• _WORK TO BE COMPLETED_:
Below is a block of entries, which should be copied verbatim apart from the pictures.

Edit tracking data
----------
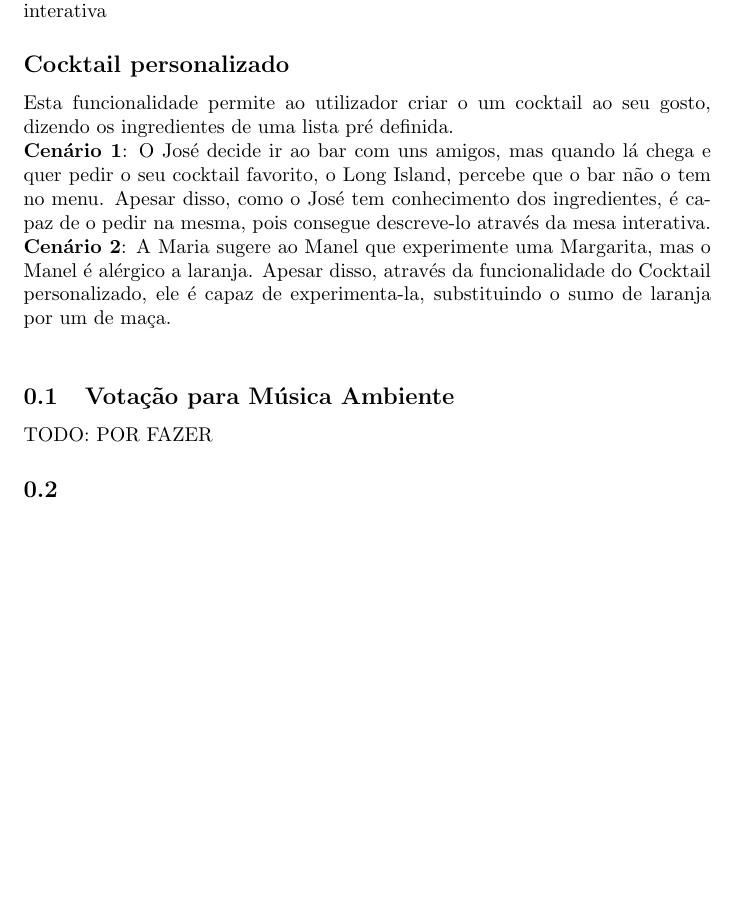
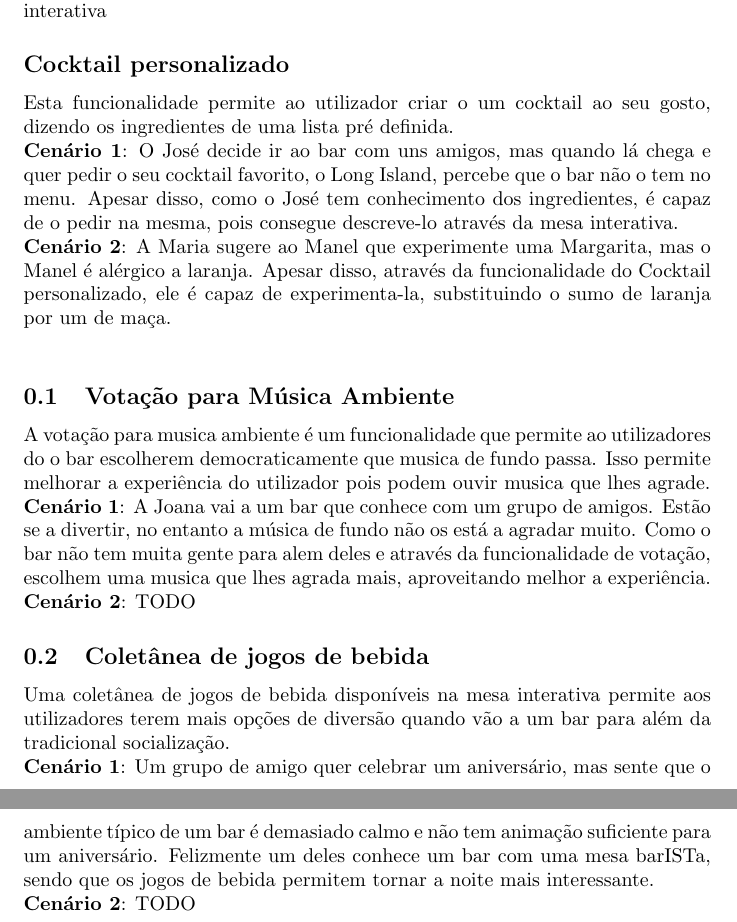
Before and after one commit to CoderPat/IST-BSC-LEIC, a LaTeX document (aut/AUT.tex): part of page 2 of 2 before the commit and two parts of pages 2 and 3 of 3 after it, the two joined at a grey line, cut so that both start at the same text, the shorter picture padded with empty space. Compiled offline with pdfLaTeX.

Commit message:
Add material to the aut report

```diff
--- a/aut/AUT.tex
+++ b/aut/AUT.tex
@@ -37,14 +37,21 @@ Da lista de funcionalidades propostas e mais votadas, selecionamos três que nos
 
 \subsection*{Cocktail personalizado}
 Esta funcionalidade permite ao utilizador criar o um cocktail ao seu gosto, dizendo os ingredientes de uma lista pré definida.\\
-\textbf{Cenário 1}: O José decide ir ao bar com uns amigos, mas quando lá chega e quer pedir o seu cocktail favorito, o Long Island, percebe que o bar não o tem no menu. Apesar disso, como o José tem conhecimento dos ingredientes, é capaz de o pedir na mesma, pois consegue descreve-lo através da mesa interativa.
+\textbf{Cenário 1}: O José decide ir ao bar com uns amigos, mas quando lá chega e quer pedir o seu cocktail favorito, o Long Island, percebe que o bar não o tem no menu. Apesar disso, como o José tem conhecimento dos ingredientes, é capaz de o pedir na mesma, pois consegue descreve-lo através da mesa interativa.\\
 \textbf{Cenário 2}: A Maria sugere ao Manel que experimente uma Margarita, mas o Manel é alérgico a laranja. Apesar disso, através da funcionalidade do Cocktail personalizado, ele é capaz de experimenta-la, substituindo o sumo de laranja por um de maça.
 \\
 
 \subsection{Votação para Música Ambiente}
-TODO: POR FAZER
+A votação para musica ambiente é um funcionalidade que permite ao utilizadores do o bar escolherem democraticamente que musica de fundo passa. Isso permite melhorar a experiência do utilizador pois podem ouvir musica que lhes agrade.\\
+\textbf{Cenário 1}: A Joana vai a um bar que conhece com um grupo de amigos. Estão se a divertir, no entanto a música de fundo não os está a agradar muito. Como o bar não tem muita gente para alem deles e através da funcionalidade de votação, escolhem uma musica que lhes agrada mais, aproveitando melhor a experiência.\\
+\textbf{Cenário 2}: TODO
 
-\subsection{}
+\subsection{Coletânea de jogos de bebida}
+Uma coletânea de jogos de bebida disponíveis na mesa interativa permite aos utilizadores terem mais opções de diversão quando vão a um bar para além da tradicional socialização.\\
+\textbf{Cenário 1}: Um grupo de amigo quer celebrar um aniversário, mas sente que o ambiente típico de um bar é demasiado calmo e não tem animação suficiente para um aniversário. Felizmente um deles conhece um bar com uma mesa barISTa, sendo que os jogos de bebida permitem tornar a noite mais interessante.\\
+\textbf{Cenário 2}: TODO
+
+
 
 
 \end{document}
```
----------
• _TASK RESPONSE_:
Before and after one commit to CoderPat/IST-BSC-LEIC, a LaTeX document (aut/AUT.tex): part of page 2 of 2 before the commit and two parts of pages 2 and 3 of 3 after it, the two joined at a grey line, cut so that both start at the same text, the shorter picture padded with empty space. Compiled offline with pdfLaTeX.

Commit message:
Add material to the aut report

```diff
--- a/aut/AUT.tex
+++ b/aut/AUT.tex
@@ -37,14 +37,21 @@ Da lista de funcionalidades propostas e mais votadas, selecionamos três que nos
 
 \subsection*{Cocktail personalizado}
 Esta funcionalidade permite ao utilizador criar o um cocktail ao seu gosto, dizendo os ingredientes de uma lista pré definida.\\
-\textbf{Cenário 1}: O José decide ir ao bar com uns amigos, mas quando lá chega e quer pedir o seu cocktail favorito, o Long Island, percebe que o bar não o tem no menu. Apesar disso, como o José tem conhecimento dos ingredientes, é capaz de o pedir na mesma, pois consegue descreve-lo através da mesa interativa.
+\textbf{Cenário 1}: O José decide ir ao bar com uns amigos, mas quando lá chega e quer pedir o seu cocktail favorito, o Long Island, percebe que o bar não o tem no menu. Apesar disso, como o José tem conhecimento dos ingredientes, é capaz de o pedir na mesma, pois consegue descreve-lo através da mesa interativa.\\
 \textbf{Cenário 2}: A Maria sugere ao Manel que experimente uma Margarita, mas o Manel é alérgico a laranja. Apesar disso, através da funcionalidade do Cocktail personalizado, ele é capaz de experimenta-la, substituindo o sumo de laranja por um de maça.
 \\
 
 \subsection{Votação para Música Ambiente}
-TODO: POR FAZER
+A votação para musica ambiente é um funcionalidade que permite ao utilizadores do o bar escolherem democraticamente que musica de fundo passa. Isso permite melhorar a experiência do utilizador pois podem ouvir musica que lhes agrade.\\
+\textbf{Cenário 1}: A Joana vai a um bar que conhece com um grupo de amigos. Estão se a divertir, no entanto a música de fundo não os está a agradar muito. Como o bar não tem muita gente para alem deles e através da funcionalidade de votação, escolhem uma musica que lhes agrada mais, aproveitando melhor a experiência.\\
+\textbf{Cenário 2}: TODO
 
-\subsection{}
+\subsection{Coletânea de jogos de bebida}
+Uma coletânea de jogos de bebida disponíveis na mesa interativa permite aos utilizadores terem mais opções de diversão quando vão a um bar para além da tradicional socialização.\\
+\textbf{Cenário 1}: Um grupo de amigo quer celebrar um aniversário, mas sente que o ambiente típico de um bar é demasiado calmo e não tem animação suficiente para um aniversário. Felizmente um deles conhece um bar com uma mesa barISTa, sendo que os jogos de bebida permitem tornar a noite mais interessante.\\
+\textbf{Cenário 2}: TODO
+
+
 
 
 \end{document}
```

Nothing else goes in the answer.